Everyone loves summer and fall fly fishing, but what most people don’t realize is, winter is one of the best times to get out and fish. While the conditions aren’t always ideal, the fly fishing is productive and the rivers are far less crowded. With that said, the tactics change and that can be a difficult step for people to make. So, to help you make the transition from fall to winter, we have teamed up with Danny Frank, owner and head guide at Colorado Trout Hunters, to provide winter fly fishing clinics.
Most anglers have a love hate relationship with winter fly fishing, while others avoid it completely! Yes, it’s usually cold and frozen fingers, guides and line are a common occurrence. However, we are here to tell you why winter is one of our favorite seasons to fly fish and give you 8 simple tips to ensure you have a fun and productive day on the river.

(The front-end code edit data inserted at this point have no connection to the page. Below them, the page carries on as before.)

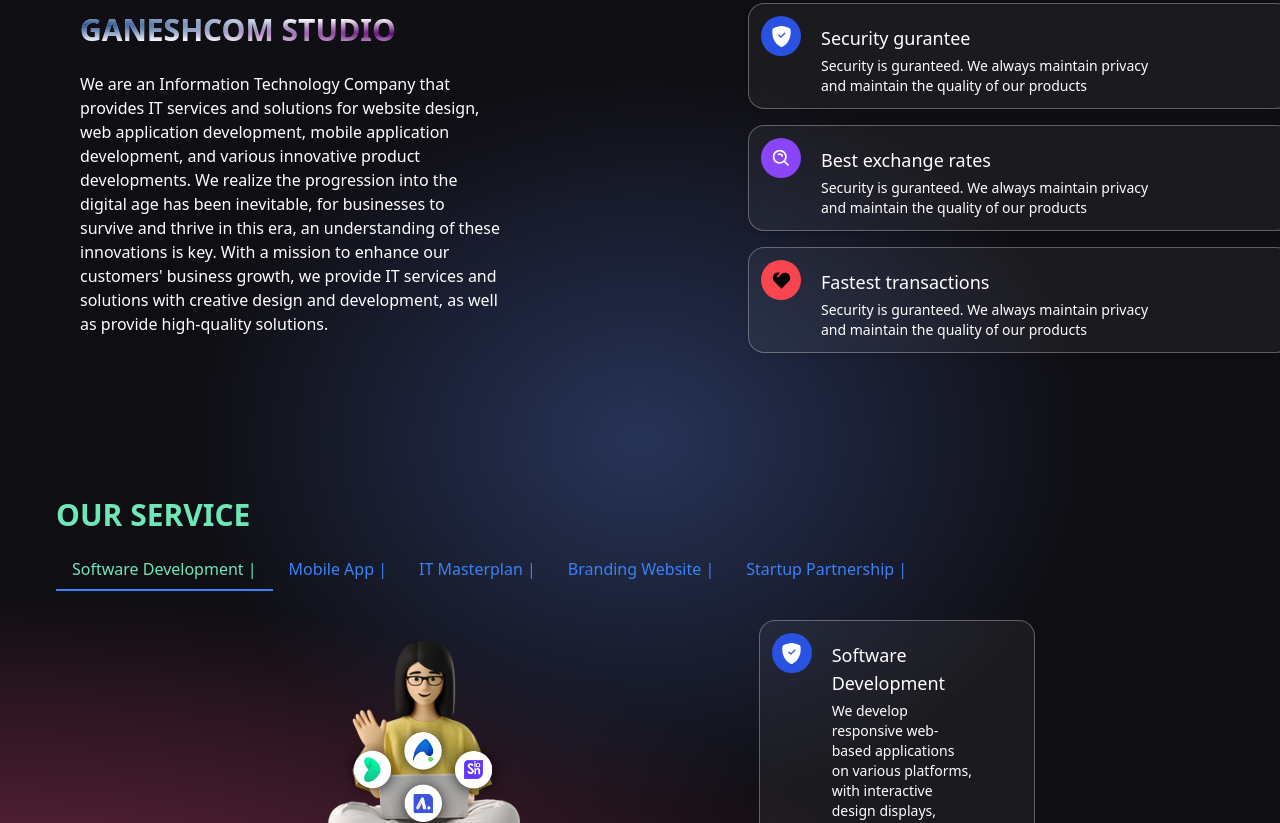
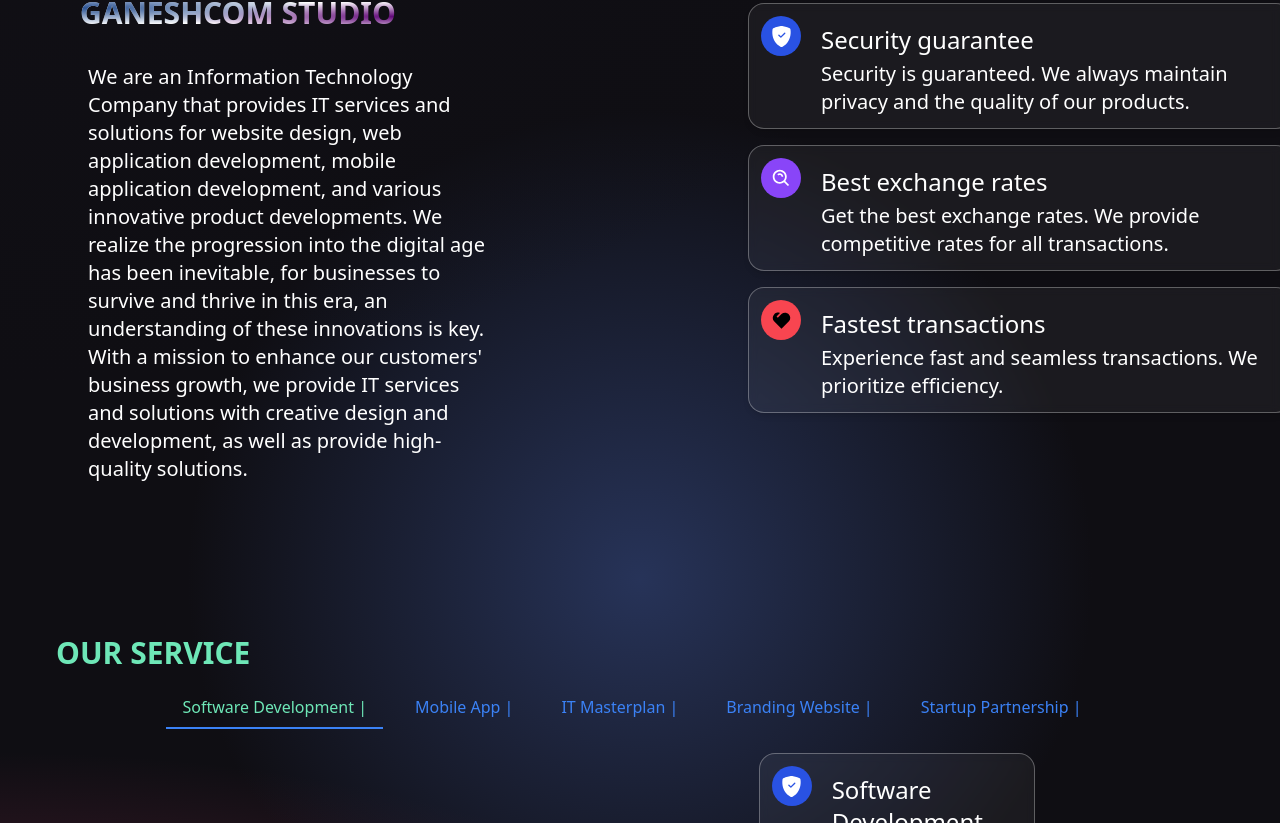
Before and after one commit to fahrezaraharjo/renew-ganeshcom, a React (Vite) app: page / in a window 1280 px wide. Shown: the part 837-1660 px from the top of the page. Built offline with nearby package versions, Linux system fonts and the light colour scheme.

Commit message:
fixing bug

```diff
--- a/src/Sections/Services.jsx
+++ b/src/Sections/Services.jsx
@@ -11,14 +11,13 @@
     whileHover={{ scale: 1.05 }}
     whileTap={{ scale: 0.95 }}
     whileInView={{ x: [50, 150, 100], opacity: [0, 0, 1] }}
-
   >
     <div className={`w-10 h-10 rounded-full flex justify-center items-center ${color}`}>
       {icon}
     </div>
     <div className="ml-5 flex flex-col flex-1">
-      <h3 className="mt-2 text-white text-lg">{title}</h3>
-      <p className="mt-1 text-white text-sm md:w-9/12">
+      <h3 className="mt-2 text-white text-lg sm:text-xl md:text-2xl">{title}</h3>
+      <p className="mt-1 text-white text-sm md:text-base lg:text-lg xl:text-xl">
         {subtitle}
       </p>
     </div>
@@ -53,10 +52,10 @@
   };
 
   return (
-    <div className="flex w-full justify-center items-center gradient-bg-services overflow-hidden">
-      <div className="flex mf:flex-row flex-col items-center justify-between md:p-20 py-12 px-4">
+    <div className="flex w-full justify-start gradient-bg-services overflow-hidden">
+      <div className="flex mf:flex-row flex-col md:p-20 py-12 px-4">
         <motion.div
-          className="flex-1 flex flex-col justify-start items-start"
+          className="flex-1 flex flex-col w-[350px] justify-start items-start"
           variants={leftSectionVariants}
           initial="hidden"
           animate="visible"
@@ -65,34 +64,35 @@
             {serviceHome.topItems.text1}
             <br />
           </h1>
-          <p className="text-left my-2 text-white font-light md:w-9/12 w-11/12 text-base">
+          <p className="text-left p-2 my-2 text-white font-light md:w-9/12 w-11/12 text-base sm:text-lg md:text-xl">
             {serviceHome.topItems.text2}
           </p>
         </motion.div>
 
         <motion.div
-          className="flex-1 flex flex-col justify-start items-center"
+          className="flex-1 flex flex-col justify-start items-start"
           variants={rightSectionVariants}
           initial="hidden"
           animate="visible"
         >
           <ServiceCard
             color="bg-[#2952E3]"
-            title="Security gurantee"
+            title="Security guarantee"
             icon={<BsShieldFillCheck fontSize={21} className="text-white" />}
-            subtitle="Security is guranteed. We always maintain privacy and maintain the quality of our products"
+            subtitle="Security is guaranteed. We always maintain privacy and the quality of our products."
           />
           <ServiceCard
             color="bg-[#8945F8]"
             title="Best exchange rates"
             icon={<BiSearchAlt fontSize={21} className="text-white" />}
-            subtitle="Security is guranteed. We always maintain privacy and maintain the quality of our products"
+            subtitle="Get the best exchange rates. We provide competitive rates for all transactions."
+
           />
           <ServiceCard
             color="bg-[#F84550]"
             title="Fastest transactions"
             icon={<RiHeart2Fill fontSize={21} />}
-            subtitle="Security is guranteed. We always maintain privacy and maintain the quality of our products"
+            subtitle="Experience fast and seamless transactions. We prioritize efficiency."
           />
         </motion.div>
       </div>
--- a/src/components/ServicesCard.jsx
+++ b/src/components/ServicesCard.jsx
@@ -1,22 +1,24 @@
-import React from 'react'
-import { motion } from "framer-motion";
+import React from 'react';
+import { motion } from 'framer-motion';
 
 const ServicesCard = ({ color, title, icon, paragraph }) => {
     return (
         <motion.div
             whileHover={{ scale: 1.05 }}
             whileTap={{ scale: 0.95 }}
-            className="flex flex-row justify-start items-start white-glassmorphism p-3 m-2 cursor-pointer hover:shadow-xl">
+            className="flex flex-row justify-start items-start white-glassmorphism p-3 m-2 cursor-pointer hover:shadow-xl"
+        >
             <div className={`w-10 h-10 rounded-full flex justify-center items-center ${color}`}>
                 {icon}
             </div>
             <div className="ml-5 flex flex-col flex-1">
-                <h3 className="mt-2 text-white text-lg">{title}</h3>
-                <p className="mt-1 text-white text-sm md:w-9/12">
+                <h3 className="mt-2 text-white text-lg sm:text-xl md:text-2xl">{title}</h3>
+                <p className="mt-1 text-white text-sm md:text-base lg:text-lg xl:text-xl">
                     {paragraph}
                 </p>
             </div>
-        </motion.div>)
-}
+        </motion.div>
+    );
+};
 
-export default ServicesCard
+export default ServicesCard;
--- a/src/components/Tabs.jsx
+++ b/src/components/Tabs.jsx
@@ -15,14 +15,14 @@
       <h3 className="text-3xl font-bold text-green-300 mb-4">
         OUR SERVICE
       </h3>
-      <div className="flex mb-4 overflow-x-auto">
+      <div className="flex flex-wrap justify-center mb-4 overflow-x-hidden">
         {tabsData.map((tab, index) => (
           <button
             key={index}
             className={`${activeTab === index
               ? 'border-blue-500 text-green-300'
               : 'border-transparent text-blue-500 hover:text-gray-700 hover:border-gray-300'
-              } flex items-center px-4 py-2 border-b-2 font-medium whitespace-nowrap`}
+              } flex items-center px-4 py-2 border-b-2 font-medium whitespace-nowrap mb-2 sm:mb-0 sm:mr-4`}
             onClick={() => handleTabClick(index)}
           >
             <span>{tab.title} |</span>
@@ -30,12 +30,16 @@
         ))}
       </div>
       <div className="flex flex-col md:flex-row items-center w-full justify-evenly">
-        <div className='w-full md:w-1/2 lg:w-1/3 xl:w-1/4 ml-10 h-[300px] justify-center flex items-center'>
-          <img src={tabsData[activeTab].photo} alt={tabsData[activeTab].title} className="w-full object-cover md:h-70 lg:mt-3" />
+        <div className="w-full md:w-1/2 lg:w-1/3 xl:w-1/4 ml-10 h-[300px] justify-center flex items-center mt-10">
+          <img
+            src={tabsData[activeTab].photo}
+            alt={tabsData[activeTab].title}
+            className="w-full object-cover md:h-70 lg:mt-3"
+          />
         </div>
         {tabsData.map((tab, index) => (
           activeTab === index && (
-            <div key={index} className='flex flex-start flex-col w-full md:w-1/2 lg:w-1/3 xl:w-1/4 mt-4 md:mt-0'>
+            <div key={index} className="flex flex-start flex-col w-full md:w-1/2 lg:w-1/3 xl:w-1/4 mt-4 md:mt-0">
               <ServicesCard
                 color="bg-[#2952E3]"
                 title={tab.title}
```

As the fall season comes to an end, the temperature starts to drop and so do river flows and fair weather anglers. This provides for more serenity on the river. However, the fishing will become more technical. You may experience the occasional midge or BWO hatch, but most of the feeding occurs sub-surface. This is when precise nymphing comes in to play and using light (5X and 6X) tippet and microscopic (#22-26) flies is critical. Making the switch from fall to winter fishing can be difficult, but as long as you implement these tips, you may find that winter is one of your new favorite fly fishing seasons.
Winter is upon us and it is time to consider what this means for fly fishing in Colorado. At FlyCast, our goal is to provide you with the most up-to-date and forward-looking fly fishing information for a growing list of Colorado rivers and streams. In general, our focus has been on the short-term (looking ahead to the next 7 days). However, we would be doing you a disservice not to consider the long-term implications of winter weather on fly fishing conditions in Colorado. In our inaugural long-term “Winter FlyCast,” we will properly equip you with the information and know-how for a successful winter fly fishing season.
Weather forecasters are working tirelessly to make long-term predictions around ambient temperatures and precipitation across the U.S. this winter. In the case of long-term weather forecasting, the old adage “nothing is certain but death and taxes,” could not ring more true; meteorologists will be the first to admit it. Nonetheless, we can utilize the data at hand and...